This past Friday, a few thousand folks attended Lawrence Livermore National Laboratory to see dignitaries including California Governor Arnold Schwarzenegger and U.S. Senator Dianne Feinstein dedicated the world's newest and most powerful laser, the National Ignition Facility (NIF).
Governor Schwarzenegger, clad in a pink tie-- an odd sartorial choice for dedicating this giant hulk of a building housing 500 trillion watt laser housed within-- nevertheless succeeded in channeling at least some of his Hollywood days. When they originally visited the facility last November, "we were so excited that we said, 'We'll be back.'"
The project's goal is to focus 192 laser beams onto a BB-sized capsule of hydrogen fuel in order to heat it to the point of ignition, that is, to achieve a nuclear fusion reaction where more energy comes out of the capsule than is put in. Fusion is the common process for creating energy in the Sun, and has been demonstrated on Earth both in the apocalyptic specter of thermonuclear weapons and in the more hope-inspiring form of plasma reactors such as those at the Joint European Torus (JET) in Britain. However, ignition has yet to be demonstrated, as JET requires a constant influx of energy greater than anything it is capable of producing. If all goes well within the next several months, ignition could be achieved at NIF as early as 2010.
For all of these exciting aspirations and promise of new technology, the press' reaction to NIF throughout the twelve years of its construction has been often lukewarm, and at worst scornful. Some of this has been deserved, and it is certainly true that the facility's $3.5 billion dollar construction cost is a hard price tag to swallow.

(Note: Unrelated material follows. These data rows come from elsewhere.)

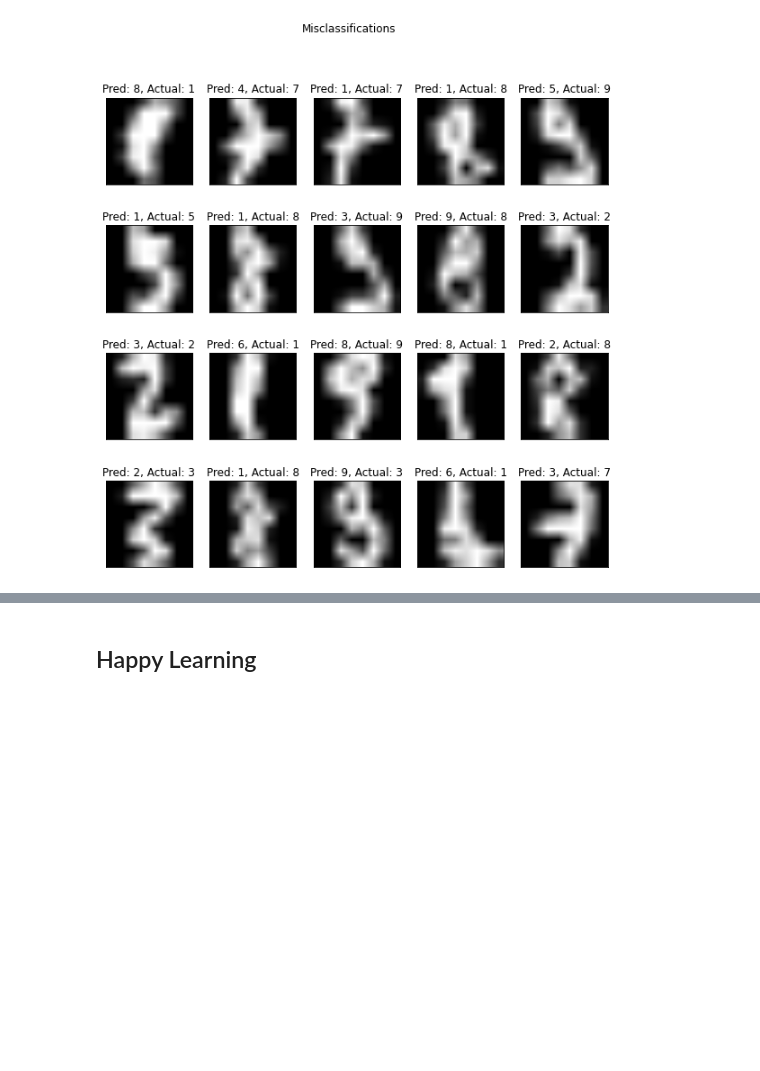
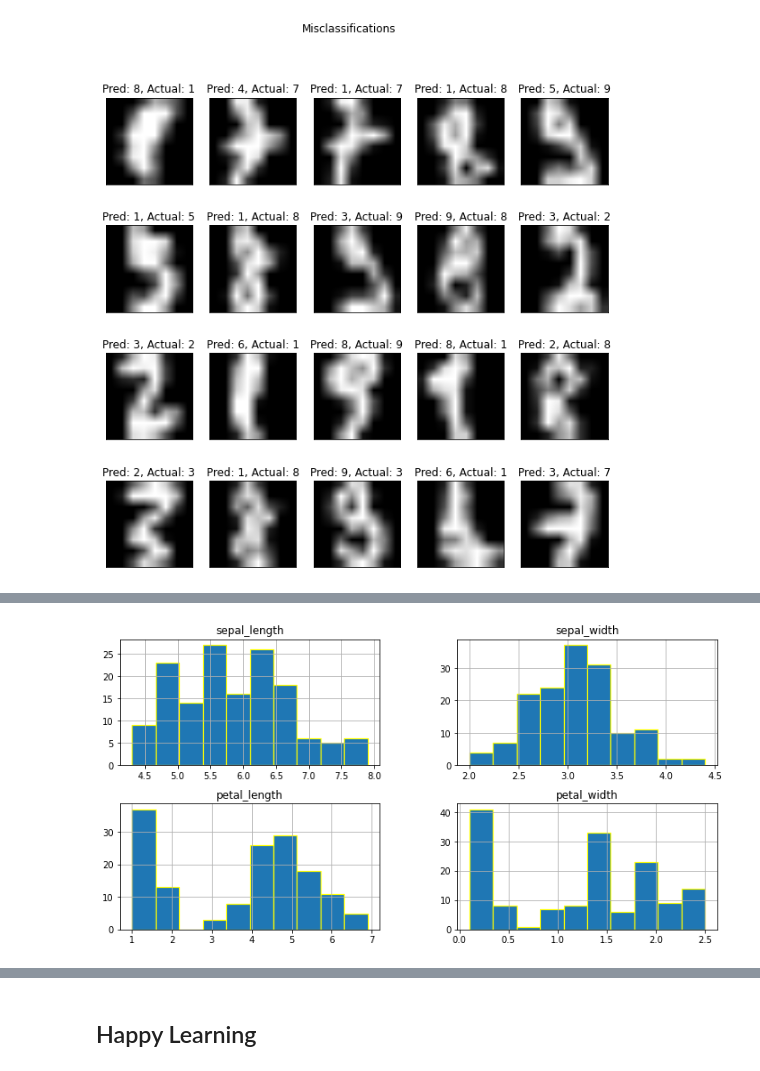
Before and after one commit to Aliktk/Python_Chilla, a Jupyter notebook: assignments/5th_all_assignment_task_machine_learning.ipynb, the cells around one changed output, grey strips where cells are left out. Cells and saved outputs as stored; diff of their text form; code cells hidden in the pictures; blank space fills up the shorter version.

```diff
--- a/assignments/5th_all_assignment_task_machine_learning.ipynb
+++ b/assignments/5th_all_assignment_task_machine_learning.ipynb
@@ -2021,0 +2188,9 @@ for plot_index, bad_index in enumerate(misclassified_images[0:20]):
+# %%
+
+'''let us see how are the length and width are distributed'''
+iris.hist(edgecolor='Yellow', linewidth=1.2)
+fig=plt.gcf()
+fig.set_size_inches(12,6)
+plt.show()
+# %% [output]
+[figure, added]
```
Also changed, not shown: parts of 39 cells of this notebook, 1 other file.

However, NIF is a worthy scientific cause and might well turn out to be an excellent investment. To put things a little bit into perspective, other large science projects are similarly expensive. The Large Hadron Collider (LHC) at CERN and the Hubble Space Telescope have both been estimated at about $6 billion. Dianne Feinstein argued in the past (and reminded the audience at Friday's dedication) that Enron needlessly cost $9 billion during the California Energy Crisis. Put another way, with $9 billion you could (a) experience rolling blackouts while Enron power traders cheer for wildfires ravaging your countryside, or (b) assemble the world's most powerful laser and use it to bring the nation to the brink of being able to replicate, in a controlled manner, the sorts of reactions that power the Sun. Twice.